## DATASET EXCERPTS
───

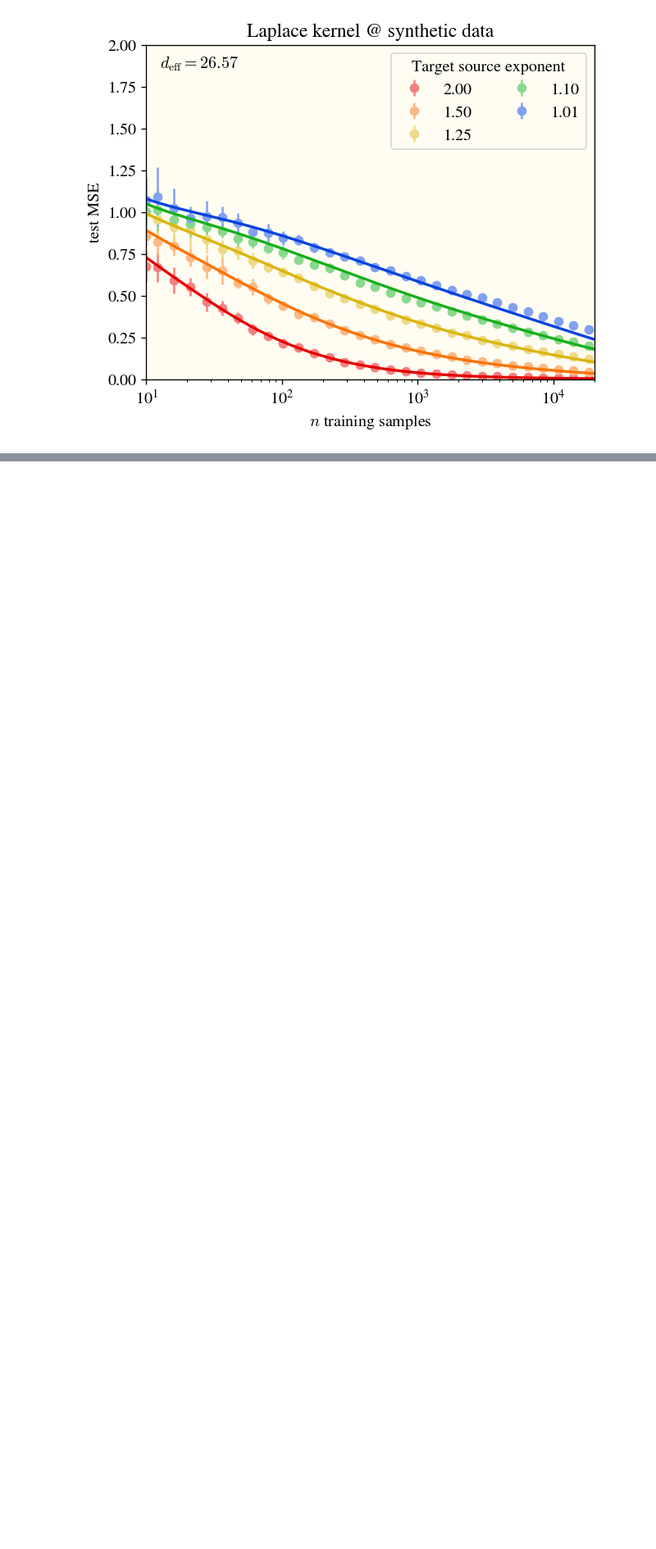
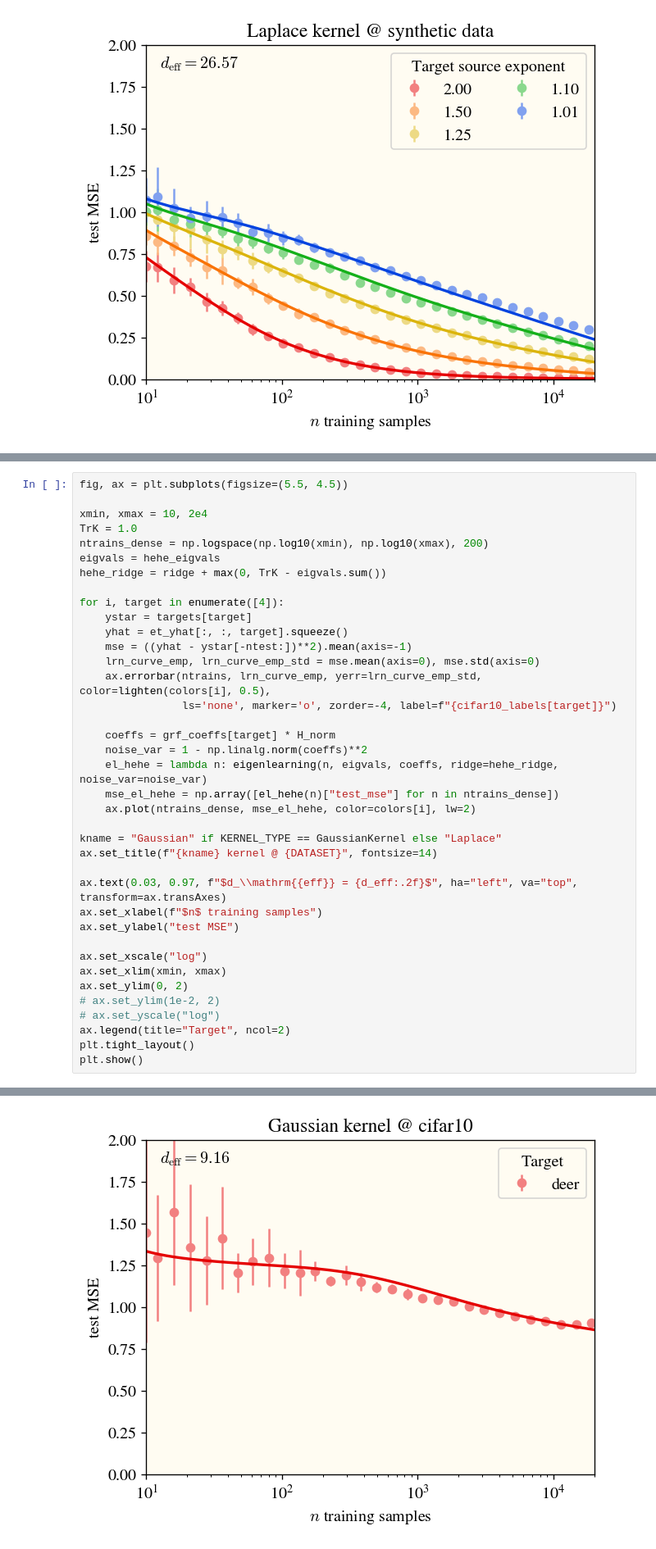
Before and after one commit to james-simon/feature_recombination, a Jupyter notebook: notebooks/learning-curves.ipynb, the cells around one changed output, grey strips where cells are left out. Shown at 82% size. Cells and saved outputs as stored; diff of their text form; blank space fills up the shorter version.

```diff
--- a/notebooks/learning-curves.ipynb
+++ b/notebooks/learning-curves.ipynb
@@ -410,0 +483,39 @@ plt.show()
+# %%
+fig, ax = plt.subplots(figsize=(5.5, 4.5))
+
+xmin, xmax = 10, 2e4
+TrK = 1.0
+ntrains_dense = np.logspace(np.log10(xmin), np.log10(xmax), 200)
+eigvals = hehe_eigvals
+hehe_ridge = ridge + max(0, TrK - eigvals.sum())
+
+for i, target in enumerate([4]):
+    ystar = targets[target]
+    yhat = et_yhat[:, :, target].squeeze()
+    mse = ((yhat - ystar[-ntest:])**2).mean(axis=-1)
+    lrn_curve_emp, lrn_curve_emp_std = mse.mean(axis=0), mse.std(axis=0)
+    ax.errorbar(ntrains, lrn_curve_emp, yerr=lrn_curve_emp_std, color=lighten(colors[i], 0.5),
+                ls='none', marker='o', zorder=-4, label=f"{cifar10_labels[target]}")
+
+    coeffs = grf_coeffs[target] * H_norm
+    noise_var = 1 - np.linalg.norm(coeffs)**2
+    el_hehe = lambda n: eigenlearning(n, eigvals, coeffs, ridge=hehe_ridge, noise_var=noise_var)
+    mse_el_hehe = np.array([el_hehe(n)["test_mse"] for n in ntrains_dense])
+    ax.plot(ntrains_dense, mse_el_hehe, color=colors[i], lw=2)
+
+kname = "Gaussian" if KERNEL_TYPE == GaussianKernel else "Laplace"
+ax.set_title(f"{kname} kernel @ {DATASET}", fontsize=14)
+
+ax.text(0.03, 0.97, f"$d_\\mathrm{{eff}} = {d_eff:.2f}$", ha="left", va="top", transform=ax.transAxes)
+ax.set_xlabel(f"$n$ training samples")
+ax.set_ylabel("test MSE")
+
+ax.set_xscale("log")
+ax.set_xlim(xmin, xmax)
+ax.set_ylim(0, 2)
+# ax.set_ylim(1e-2, 2)
+# ax.set_yscale("log")
+ax.legend(title="Target", ncol=2)
+plt.tight_layout()
+plt.show()
+# %% [output]
@@ -410,0 +523 @@ plt.show()
+[figure, added]
```
Also changed, not shown: parts of 11 cells of this notebook.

───

## PROBLEM DETAILS
What lines in the records contain the word "mean"? Return each one.

## TASK SOLUTION
+    mse = ((yhat - ystar[-ntest:])**2).mean(axis=-1)
+    lrn_curve_emp, lrn_curve_emp_std = mse.mean(axis=0), mse.std(axis=0)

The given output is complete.